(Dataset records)
== Segment start ==

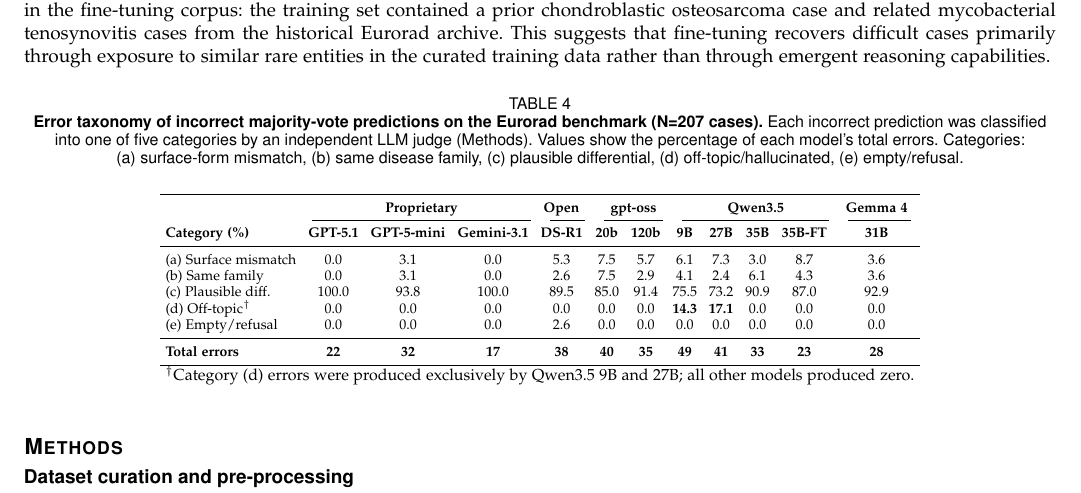
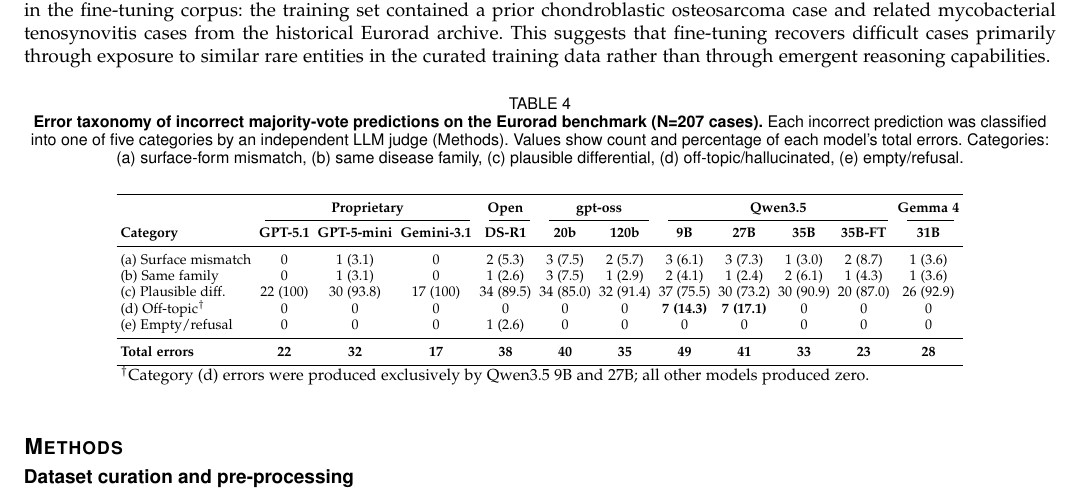
Before and after one commit to bowang-lab/on-device-LLM, a LaTeX paper (paper/main.tex): part of page 7 of 13, cut so that both start at the same text. Compiled offline with pdfLaTeX; a missing font is replaced by an installed copy or a similar font; a LaTeX package or settings file that is missing is left out.

Commit message:
Table 4: show n (%) in body cells for readability
Co-Authored-By: Claude Opus 4.6 <noreply@anthropic.com>

```diff
--- a/paper/main.tex
+++ b/paper/main.tex
@@ -340,26 +340,26 @@ Finally, we examined the mechanism by which fine-tuning improves accuracy. We id
 \begin{table}[!htbp]
 \centering
 \scriptsize
-\setlength{\tabcolsep}{3pt}
+\setlength{\tabcolsep}{2pt}
 \caption{\textbf{Error taxonomy of incorrect majority-vote predictions on the Eurorad benchmark (N=207 cases).}
-Each incorrect prediction was classified into one of five categories by an independent LLM judge (Methods). Values show the percentage of each model's total errors. Categories: (a)~surface-form mismatch, (b)~same disease family, (c)~plausible differential, (d)~off-topic/hallucinated, (e)~empty/refusal.}
+Each incorrect prediction was classified into one of five categories by an independent LLM judge (Methods). Values show count and percentage of each model's total errors. Categories: (a)~surface-form mismatch, (b)~same disease family, (c)~plausible differential, (d)~off-topic/hallucinated, (e)~empty/refusal.}
 \label{tab:error_taxonomy}
-\begin{tabular}{l ccc @{\hskip 6pt} c @{\hskip 6pt} cc @{\hskip 6pt} cccc @{\hskip 6pt} c}
+\begin{tabular}{l ccc @{\hskip 4pt} c @{\hskip 4pt} cc @{\hskip 4pt} cccc @{\hskip 4pt} c}
 \toprule
 & \multicolumn{3}{c}{\textbf{Proprietary}} & \textbf{Open} & \multicolumn{2}{c}{\textbf{gpt-oss}} & \multicolumn{4}{c}{\textbf{Qwen3.5}} & \textbf{Gemma 4} \\
 \cmidrule(lr){2-4} \cmidrule(lr){5-5} \cmidrule(lr){6-7} \cmidrule(lr){8-11} \cmidrule(lr){12-12}
-\textbf{Category (\%)} &
+\textbf{Category} &
 \textbf{GPT-5.1} & \textbf{GPT-5-mini} & \textbf{Gemini-3.1} & \textbf{DS-R1} &
 \textbf{20b} & \textbf{120b} &
 \textbf{9B} & \textbf{27B} & \textbf{35B} & \textbf{35B-FT} & \textbf{31B} \\
 \midrule
-(a) Surface mismatch  & 0.0  & 3.1  & 0.0   & 5.3  & 7.5  & 5.7  & 6.1  & 7.3  & 3.0  & 8.7  & 3.6 \\
-(b) Same family       & 0.0  & 3.1  & 0.0   & 2.6  & 7.5  & 2.9  & 4.1  & 2.4  & 6.1  & 4.3  & 3.6 \\
-(c) Plausible diff.   & 100.0 & 93.8 & 100.0 & 89.5 & 85.0 & 91.4 & 75.5 & 73.2 & 90.9 & 87.0 & 92.9 \\
-(d) Off-topic$^\dagger$ & 0.0  & 0.0  & 0.0   & 0.0  & 0.0  & 0.0  & \textbf{14.3} & \textbf{17.1} & 0.0  & 0.0  & 0.0 \\
-(e) Empty/refusal     & 0.0  & 0.0  & 0.0   & 2.6  & 0.0  & 0.0  & 0.0  & 0.0  & 0.0  & 0.0  & 0.0 \\
+(a) Surface mismatch    & 0 & 1 (3.1) & 0 & 2 (5.3) & 3 (7.5) & 2 (5.7) & 3 (6.1) & 3 (7.3) & 1 (3.0) & 2 (8.7) & 1 (3.6) \\
+(b) Same family         & 0 & 1 (3.1) & 0 & 1 (2.6) & 3 (7.5) & 1 (2.9) & 2 (4.1) & 1 (2.4) & 2 (6.1) & 1 (4.3) & 1 (3.6) \\
+(c) Plausible diff.     & 22 (100) & 30 (93.8) & 17 (100) & 34 (89.5) & 34 (85.0) & 32 (91.4) & 37 (75.5) & 30 (73.2) & 30 (90.9) & 20 (87.0) & 26 (92.9) \\
+(d) Off-topic$^\dagger$ & 0 & 0 & 0 & 0 & 0 & 0 & \textbf{7 (14.3)} & \textbf{7 (17.1)} & 0 & 0 & 0 \\
+(e) Empty/refusal       & 0 & 0 & 0 & 1 (2.6) & 0 & 0 & 0 & 0 & 0 & 0 & 0 \\
 \midrule
-\textbf{Total errors} & \textbf{22} & \textbf{32} & \textbf{17} & \textbf{38} & \textbf{40} & \textbf{35} & \textbf{49} & \textbf{41} & \textbf{33} & \textbf{23} & \textbf{28} \\
+\textbf{Total errors}   & \textbf{22} & \textbf{32} & \textbf{17} & \textbf{38} & \textbf{40} & \textbf{35} & \textbf{49} & \textbf{41} & \textbf{33} & \textbf{23} & \textbf{28} \\
 \bottomrule
 \multicolumn{12}{l}{\footnotesize $^\dagger$Category (d) errors were produced exclusively by Qwen3.5 9B and 27B; all other models produced zero.}
 \end{tabular}
```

== Segment end ==

Exercise description ::
Restate every entry above word for word; no picture belongs in the copy.

Solution for this problem ::
Before and after one commit to bowang-lab/on-device-LLM, a LaTeX paper (paper/main.tex): part of page 7 of 13, cut so that both start at the same text. Compiled offline with pdfLaTeX; a missing font is replaced by an installed copy or a similar font; a LaTeX package or settings file that is missing is left out.

Commit message:
Table 4: show n (%) in body cells for readability
Co-Authored-By: Claude Opus 4.6 <noreply@anthropic.com>

```diff
--- a/paper/main.tex
+++ b/paper/main.tex
@@ -340,26 +340,26 @@ Finally, we examined the mechanism by which fine-tuning improves accuracy. We id
 \begin{table}[!htbp]
 \centering
 \scriptsize
-\setlength{\tabcolsep}{3pt}
+\setlength{\tabcolsep}{2pt}
 \caption{\textbf{Error taxonomy of incorrect majority-vote predictions on the Eurorad benchmark (N=207 cases).}
-Each incorrect prediction was classified into one of five categories by an independent LLM judge (Methods). Values show the percentage of each model's total errors. Categories: (a)~surface-form mismatch, (b)~same disease family, (c)~plausible differential, (d)~off-topic/hallucinated, (e)~empty/refusal.}
+Each incorrect prediction was classified into one of five categories by an independent LLM judge (Methods). Values show count and percentage of each model's total errors. Categories: (a)~surface-form mismatch, (b)~same disease family, (c)~plausible differential, (d)~off-topic/hallucinated, (e)~empty/refusal.}
 \label{tab:error_taxonomy}
-\begin{tabular}{l ccc @{\hskip 6pt} c @{\hskip 6pt} cc @{\hskip 6pt} cccc @{\hskip 6pt} c}
+\begin{tabular}{l ccc @{\hskip 4pt} c @{\hskip 4pt} cc @{\hskip 4pt} cccc @{\hskip 4pt} c}
 \toprule
 & \multicolumn{3}{c}{\textbf{Proprietary}} & \textbf{Open} & \multicolumn{2}{c}{\textbf{gpt-oss}} & \multicolumn{4}{c}{\textbf{Qwen3.5}} & \textbf{Gemma 4} \\
 \cmidrule(lr){2-4} \cmidrule(lr){5-5} \cmidrule(lr){6-7} \cmidrule(lr){8-11} \cmidrule(lr){12-12}
-\textbf{Category (\%)} &
+\textbf{Category} &
 \textbf{GPT-5.1} & \textbf{GPT-5-mini} & \textbf{Gemini-3.1} & \textbf{DS-R1} &
 \textbf{20b} & \textbf{120b} &
 \textbf{9B} & \textbf{27B} & \textbf{35B} & \textbf{35B-FT} & \textbf{31B} \\
 \midrule
-(a) Surface mismatch  & 0.0  & 3.1  & 0.0   & 5.3  & 7.5  & 5.7  & 6.1  & 7.3  & 3.0  & 8.7  & 3.6 \\
-(b) Same family       & 0.0  & 3.1  & 0.0   & 2.6  & 7.5  & 2.9  & 4.1  & 2.4  & 6.1  & 4.3  & 3.6 \\
-(c) Plausible diff.   & 100.0 & 93.8 & 100.0 & 89.5 & 85.0 & 91.4 & 75.5 & 73.2 & 90.9 & 87.0 & 92.9 \\
-(d) Off-topic$^\dagger$ & 0.0  & 0.0  & 0.0   & 0.0  & 0.0  & 0.0  & \textbf{14.3} & \textbf{17.1} & 0.0  & 0.0  & 0.0 \\
-(e) Empty/refusal     & 0.0  & 0.0  & 0.0   & 2.6  & 0.0  & 0.0  & 0.0  & 0.0  & 0.0  & 0.0  & 0.0 \\
+(a) Surface mismatch    & 0 & 1 (3.1) & 0 & 2 (5.3) & 3 (7.5) & 2 (5.7) & 3 (6.1) & 3 (7.3) & 1 (3.0) & 2 (8.7) & 1 (3.6) \\
+(b) Same family         & 0 & 1 (3.1) & 0 & 1 (2.6) & 3 (7.5) & 1 (2.9) & 2 (4.1) & 1 (2.4) & 2 (6.1) & 1 (4.3) & 1 (3.6) \\
+(c) Plausible diff.     & 22 (100) & 30 (93.8) & 17 (100) & 34 (89.5) & 34 (85.0) & 32 (91.4) & 37 (75.5) & 30 (73.2) & 30 (90.9) & 20 (87.0) & 26 (92.9) \\
+(d) Off-topic$^\dagger$ & 0 & 0 & 0 & 0 & 0 & 0 & \textbf{7 (14.3)} & \textbf{7 (17.1)} & 0 & 0 & 0 \\
+(e) Empty/refusal       & 0 & 0 & 0 & 1 (2.6) & 0 & 0 & 0 & 0 & 0 & 0 & 0 \\
 \midrule
-\textbf{Total errors} & \textbf{22} & \textbf{32} & \textbf{17} & \textbf{38} & \textbf{40} & \textbf{35} & \textbf{49} & \textbf{41} & \textbf{33} & \textbf{23} & \textbf{28} \\
+\textbf{Total errors}   & \textbf{22} & \textbf{32} & \textbf{17} & \textbf{38} & \textbf{40} & \textbf{35} & \textbf{49} & \textbf{41} & \textbf{33} & \textbf{23} & \textbf{28} \\
 \bottomrule
 \multicolumn{12}{l}{\footnotesize $^\dagger$Category (d) errors were produced exclusively by Qwen3.5 9B and 27B; all other models produced zero.}
 \end{tabular}
```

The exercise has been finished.